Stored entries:

--------------------------------

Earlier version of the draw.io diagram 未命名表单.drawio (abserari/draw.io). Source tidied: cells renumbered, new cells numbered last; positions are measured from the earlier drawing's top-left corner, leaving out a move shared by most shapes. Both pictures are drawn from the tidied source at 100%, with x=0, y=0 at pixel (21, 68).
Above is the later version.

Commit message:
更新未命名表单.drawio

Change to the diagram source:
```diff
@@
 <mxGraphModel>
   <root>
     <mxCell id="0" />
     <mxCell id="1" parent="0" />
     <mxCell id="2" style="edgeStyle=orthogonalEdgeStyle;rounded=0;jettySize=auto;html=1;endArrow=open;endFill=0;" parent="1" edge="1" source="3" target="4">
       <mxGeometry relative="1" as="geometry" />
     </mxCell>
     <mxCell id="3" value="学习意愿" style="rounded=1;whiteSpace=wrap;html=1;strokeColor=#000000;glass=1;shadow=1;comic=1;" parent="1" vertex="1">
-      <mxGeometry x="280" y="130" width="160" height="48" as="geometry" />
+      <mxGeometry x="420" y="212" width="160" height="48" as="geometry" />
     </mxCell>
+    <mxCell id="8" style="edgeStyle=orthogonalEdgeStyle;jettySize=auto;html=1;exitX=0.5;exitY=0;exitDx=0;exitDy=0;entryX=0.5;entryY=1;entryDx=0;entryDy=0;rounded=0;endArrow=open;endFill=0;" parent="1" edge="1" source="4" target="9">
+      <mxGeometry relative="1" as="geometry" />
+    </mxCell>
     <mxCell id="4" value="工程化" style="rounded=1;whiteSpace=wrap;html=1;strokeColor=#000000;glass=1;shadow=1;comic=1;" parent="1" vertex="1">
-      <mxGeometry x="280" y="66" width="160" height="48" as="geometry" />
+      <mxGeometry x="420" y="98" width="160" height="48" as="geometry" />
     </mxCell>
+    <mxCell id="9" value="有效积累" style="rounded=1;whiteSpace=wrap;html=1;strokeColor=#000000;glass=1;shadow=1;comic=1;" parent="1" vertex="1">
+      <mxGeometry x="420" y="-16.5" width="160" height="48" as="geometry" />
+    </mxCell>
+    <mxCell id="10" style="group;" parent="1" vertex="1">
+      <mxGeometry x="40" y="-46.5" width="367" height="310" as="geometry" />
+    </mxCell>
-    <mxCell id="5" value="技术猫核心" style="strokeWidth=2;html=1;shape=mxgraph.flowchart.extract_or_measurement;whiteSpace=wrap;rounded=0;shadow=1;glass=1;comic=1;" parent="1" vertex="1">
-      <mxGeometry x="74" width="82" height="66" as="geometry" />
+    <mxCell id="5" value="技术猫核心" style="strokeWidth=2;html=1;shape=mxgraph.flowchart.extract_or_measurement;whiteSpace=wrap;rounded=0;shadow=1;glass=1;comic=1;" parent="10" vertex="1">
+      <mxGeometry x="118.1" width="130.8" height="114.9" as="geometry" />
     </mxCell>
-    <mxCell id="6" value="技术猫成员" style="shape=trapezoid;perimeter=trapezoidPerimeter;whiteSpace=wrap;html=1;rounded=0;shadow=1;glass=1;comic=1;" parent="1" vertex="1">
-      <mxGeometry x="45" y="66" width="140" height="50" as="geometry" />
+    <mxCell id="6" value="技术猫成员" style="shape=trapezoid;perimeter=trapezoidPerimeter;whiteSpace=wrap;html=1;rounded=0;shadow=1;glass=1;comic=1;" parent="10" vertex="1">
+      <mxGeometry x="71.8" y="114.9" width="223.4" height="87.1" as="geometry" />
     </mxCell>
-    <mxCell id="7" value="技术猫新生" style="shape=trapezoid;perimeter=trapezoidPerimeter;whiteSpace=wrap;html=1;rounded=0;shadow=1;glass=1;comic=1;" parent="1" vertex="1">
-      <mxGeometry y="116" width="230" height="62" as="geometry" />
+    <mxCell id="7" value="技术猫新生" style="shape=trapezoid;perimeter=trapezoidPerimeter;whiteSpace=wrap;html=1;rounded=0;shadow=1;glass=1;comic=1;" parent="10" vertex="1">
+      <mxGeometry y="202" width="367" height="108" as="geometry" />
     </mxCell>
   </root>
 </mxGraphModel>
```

--------------------------------

* **ASSIGNMENT**
Restate all of the entries above precisely.

* **ANSWER TO THIS EXERCISE**
Earlier version of the draw.io diagram 未命名表单.drawio (abserari/draw.io). Source tidied: cells renumbered, new cells numbered last; positions are measured from the earlier drawing's top-left corner, leaving out a move shared by most shapes. Both pictures are drawn from the tidied source at 100%, with x=0, y=0 at pixel (21, 68).
Above is the later version.

Commit message:
更新未命名表单.drawio

Change to the diagram source:
```diff
@@
 <mxGraphModel>
   <root>
     <mxCell id="0" />
     <mxCell id="1" parent="0" />
     <mxCell id="2" style="edgeStyle=orthogonalEdgeStyle;rounded=0;jettySize=auto;html=1;endArrow=open;endFill=0;" parent="1" edge="1" source="3" target="4">
       <mxGeometry relative="1" as="geometry" />
     </mxCell>
     <mxCell id="3" value="学习意愿" style="rounded=1;whiteSpace=wrap;html=1;strokeColor=#000000;glass=1;shadow=1;comic=1;" parent="1" vertex="1">
-      <mxGeometry x="280" y="130" width="160" height="48" as="geometry" />
+      <mxGeometry x="420" y="212" width="160" height="48" as="geometry" />
     </mxCell>
+    <mxCell id="8" style="edgeStyle=orthogonalEdgeStyle;jettySize=auto;html=1;exitX=0.5;exitY=0;exitDx=0;exitDy=0;entryX=0.5;entryY=1;entryDx=0;entryDy=0;rounded=0;endArrow=open;endFill=0;" parent="1" edge="1" source="4" target="9">
+      <mxGeometry relative="1" as="geometry" />
+    </mxCell>
     <mxCell id="4" value="工程化" style="rounded=1;whiteSpace=wrap;html=1;strokeColor=#000000;glass=1;shadow=1;comic=1;" parent="1" vertex="1">
-      <mxGeometry x="280" y="66" width="160" height="48" as="geometry" />
+      <mxGeometry x="420" y="98" width="160" height="48" as="geometry" />
     </mxCell>
+    <mxCell id="9" value="有效积累" style="rounded=1;whiteSpace=wrap;html=1;strokeColor=#000000;glass=1;shadow=1;comic=1;" parent="1" vertex="1">
+      <mxGeometry x="420" y="-16.5" width="160" height="48" as="geometry" />
+    </mxCell>
+    <mxCell id="10" style="group;" parent="1" vertex="1">
+      <mxGeometry x="40" y="-46.5" width="367" height="310" as="geometry" />
+    </mxCell>
-    <mxCell id="5" value="技术猫核心" style="strokeWidth=2;html=1;shape=mxgraph.flowchart.extract_or_measurement;whiteSpace=wrap;rounded=0;shadow=1;glass=1;comic=1;" parent="1" vertex="1">
-      <mxGeometry x="74" width="82" height="66" as="geometry" />
+    <mxCell id="5" value="技术猫核心" style="strokeWidth=2;html=1;shape=mxgraph.flowchart.extract_or_measurement;whiteSpace=wrap;rounded=0;shadow=1;glass=1;comic=1;" parent="10" vertex="1">
+      <mxGeometry x="118.1" width="130.8" height="114.9" as="geometry" />
     </mxCell>
-    <mxCell id="6" value="技术猫成员" style="shape=trapezoid;perimeter=trapezoidPerimeter;whiteSpace=wrap;html=1;rounded=0;shadow=1;glass=1;comic=1;" parent="1" vertex="1">
-      <mxGeometry x="45" y="66" width="140" height="50" as="geometry" />
+    <mxCell id="6" value="技术猫成员" style="shape=trapezoid;perimeter=trapezoidPerimeter;whiteSpace=wrap;html=1;rounded=0;shadow=1;glass=1;comic=1;" parent="10" vertex="1">
+      <mxGeometry x="71.8" y="114.9" width="223.4" height="87.1" as="geometry" />
     </mxCell>
-    <mxCell id="7" value="技术猫新生" style="shape=trapezoid;perimeter=trapezoidPerimeter;whiteSpace=wrap;html=1;rounded=0;shadow=1;glass=1;comic=1;" parent="1" vertex="1">
-      <mxGeometry y="116" width="230" height="62" as="geometry" />
+    <mxCell id="7" value="技术猫新生" style="shape=trapezoid;perimeter=trapezoidPerimeter;whiteSpace=wrap;html=1;rounded=0;shadow=1;glass=1;comic=1;" parent="10" vertex="1">
+      <mxGeometry y="202" width="367" height="108" as="geometry" />
     </mxCell>
   </root>
 </mxGraphModel>
```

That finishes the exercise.